The boundaries between quintiles (that is, the dollar values of the 20th, 40th, 60th, and 80th percentiles) are themselves informative about the distribution of total family income in each of the surveys. These percentile points are rather similar for the CPS, ACS, and MEPS, but the SIPP quintile boundaries start above the CPS and decline progressively from there (Table IV.2). The NHIS boundaries remain at 92 to 93 percent of the CPS values through the 60th percentile but then rise to nearly 98 percent for the 80th percentile.
The ratio of the 80th to the 20th percentile provides a measure of inequality across the income distribution. The higher the ratio, the more unequally family income is distributed. Given the similarity of their quintile values, the ratios for the CPS, ACS and MEPS are very similar as well. Ratios for the latter two surveys are 97 percent of the CPS ratio of 4.56. The SIPP ratio is much lower at 3.96 or 87 percent of the CPS ratio, reflecting the progressive decline of the SIPP quintiles relative to the CPS values. The NHIS ratio, however, is 6 percent higher than the CPS at 4.83 because the 80th percentile in the NHIS income distribution is relatively higher than the 20th percentile when compared to the CPS.
We obtain similar but more complex findings if we compare per capita income by quintile across the five surveys. Using the ratio of per capita incomes between the top and bottom quintiles as our measure of income dispersion, we find that ACS is just two percentage points below the CPS with a ratio of 7.44 versus 7.57 (Table IV.3). MEPS is now markedly lower with a ratio of 6.90 or 91 percent of the CPS value. SIPP continues to have the lowest ratio at 5.90 or only 78 percent of the CPS ratio. By contrast, the NHIS ratio of 8.34 is 10 percent above the CPS ratio.
|Ratio of 80th to 20th %-ile||4.56||4.44||3.96||4.44||4.83|
|Percent of CPS|
|Ratio of 80th to 20th %-ile||100.0||97.3||86.8||97.4||105.9|
Source: Mathematica Policy Research, from tabulations of calendar year 2002 income from the 2003 CPS ASEC supplement, the 2001 SIPP panel, the 2002 Full-year Consolidated MEPS-HC, and the NHIS, and prior 12 months income, inflation-adjusted to calendar year 2002, from the 2002 ACS.
Like aggregate income, per capita income in the top quintile is affected by outliers and topcoding, so we also calculated the ratio of per capita incomes between the fourth and lowest quintiles. Here the patterns are more similar to what we saw with the ratio of the 80th to the 20th percentile, yet there are notable differences.

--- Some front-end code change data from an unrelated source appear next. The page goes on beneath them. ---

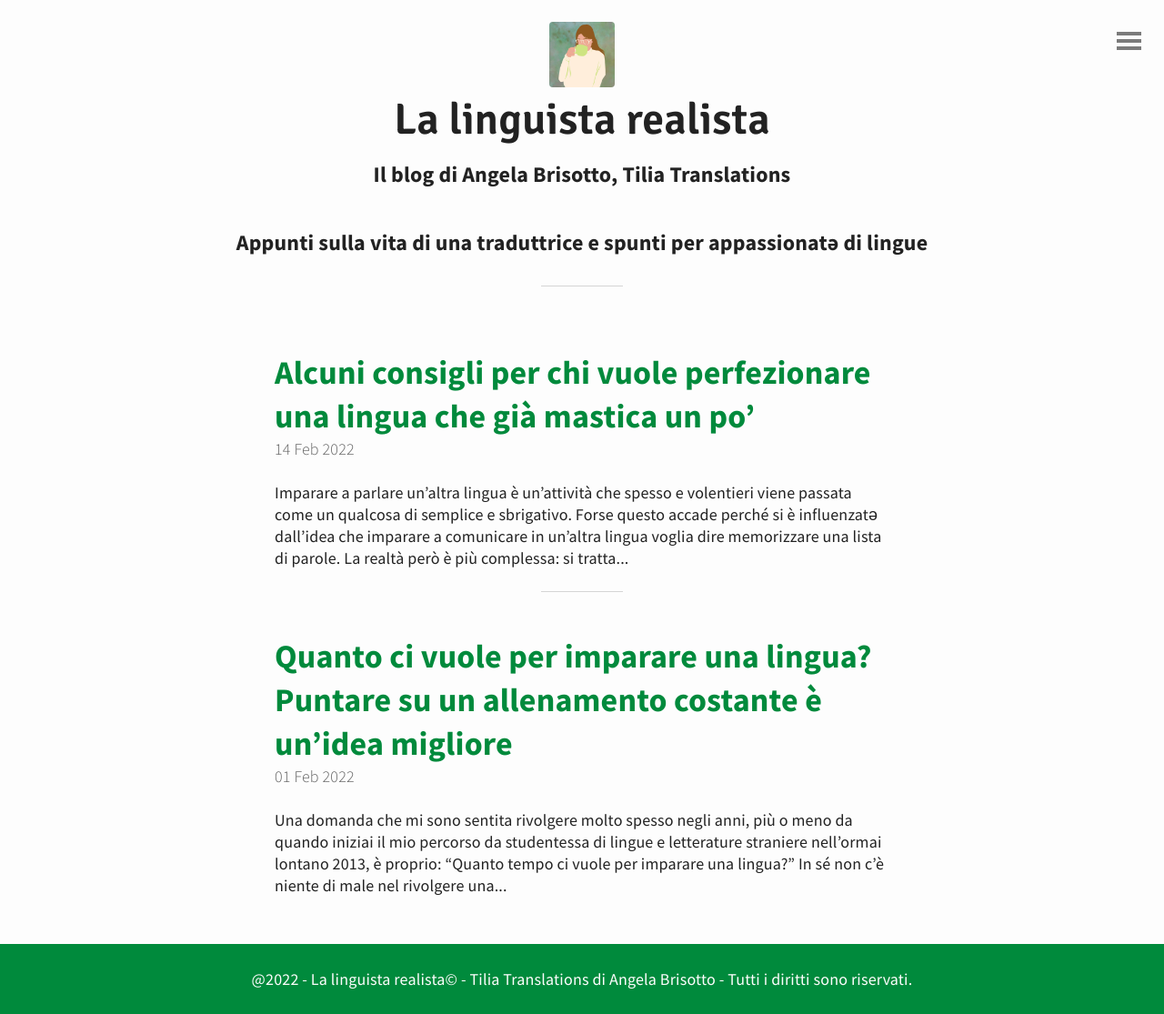
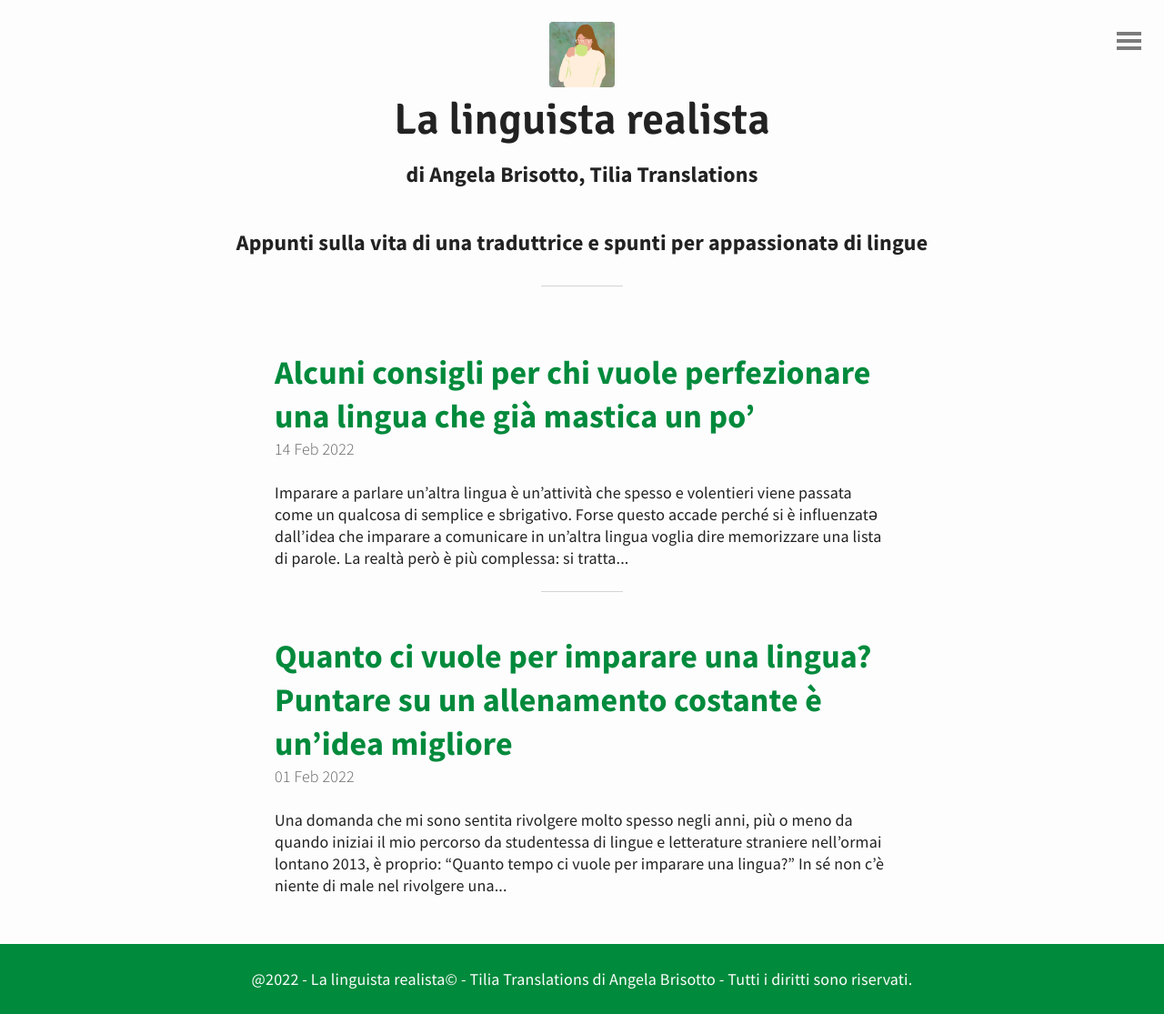
Before and after one commit to angelatiliatranslations/blog, a Jekyll site: the page built from index.html, in a window 1280 px wide. Shown: the whole page at 91% size. Built offline with Jekyll 4.4.1, drawn with Linux system fonts in a browser that asks for light colours; the list of posts is cut into pages by our own code.

Commit message:
Update header.html

```diff
--- a/_includes/header.html
+++ b/_includes/header.html
@@ -2,7 +2,7 @@
 	<a href="{{ site.baseurl }}">
 		<img src="{{ "/img/blogtilia2022.png" | prepend: site.baseurl | replace: '//', '/' }}" alt="Emerald Logo">
 	  <h1>La linguista realista</h1>
-		<h3>Il blog di Angela Brisotto, Tilia Translations</h3>
+		<h3>di Angela Brisotto, Tilia Translations</h3>
 		<br>
 		<h5>Appunti sulla vita di una traduttrice e spunti per appassionatə di lingue</h5>
 	</a>
```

First, the NHIS ratio exceeds the CPS ratio by an even larger amount, being 16 percent higher at 4.55 versus 3.93 for the CPS. In all cases the NHIS results are driven by a very low per capita income in the bottom quintile (and a low 20th percentile). Large ratios result despite the fact that the upper quintiles and percentiles never match the CPS. The MEPS ratio is also higher than the CPS ratio in this case—by 4 percent. The ACS ratio is 99 percent of the CPS ratio, while the SIPP ratio is 85 percent of the CPS ratio.
Overall, then, we see somewhat greater inequality in the income distribution in the NHIS than the CPS and lower inequality in the SIPP. The ACS matches the CPS very closely while the estimates for MEPS show less, about the same, or more inequality than the CPS depending on the ratio we calculate.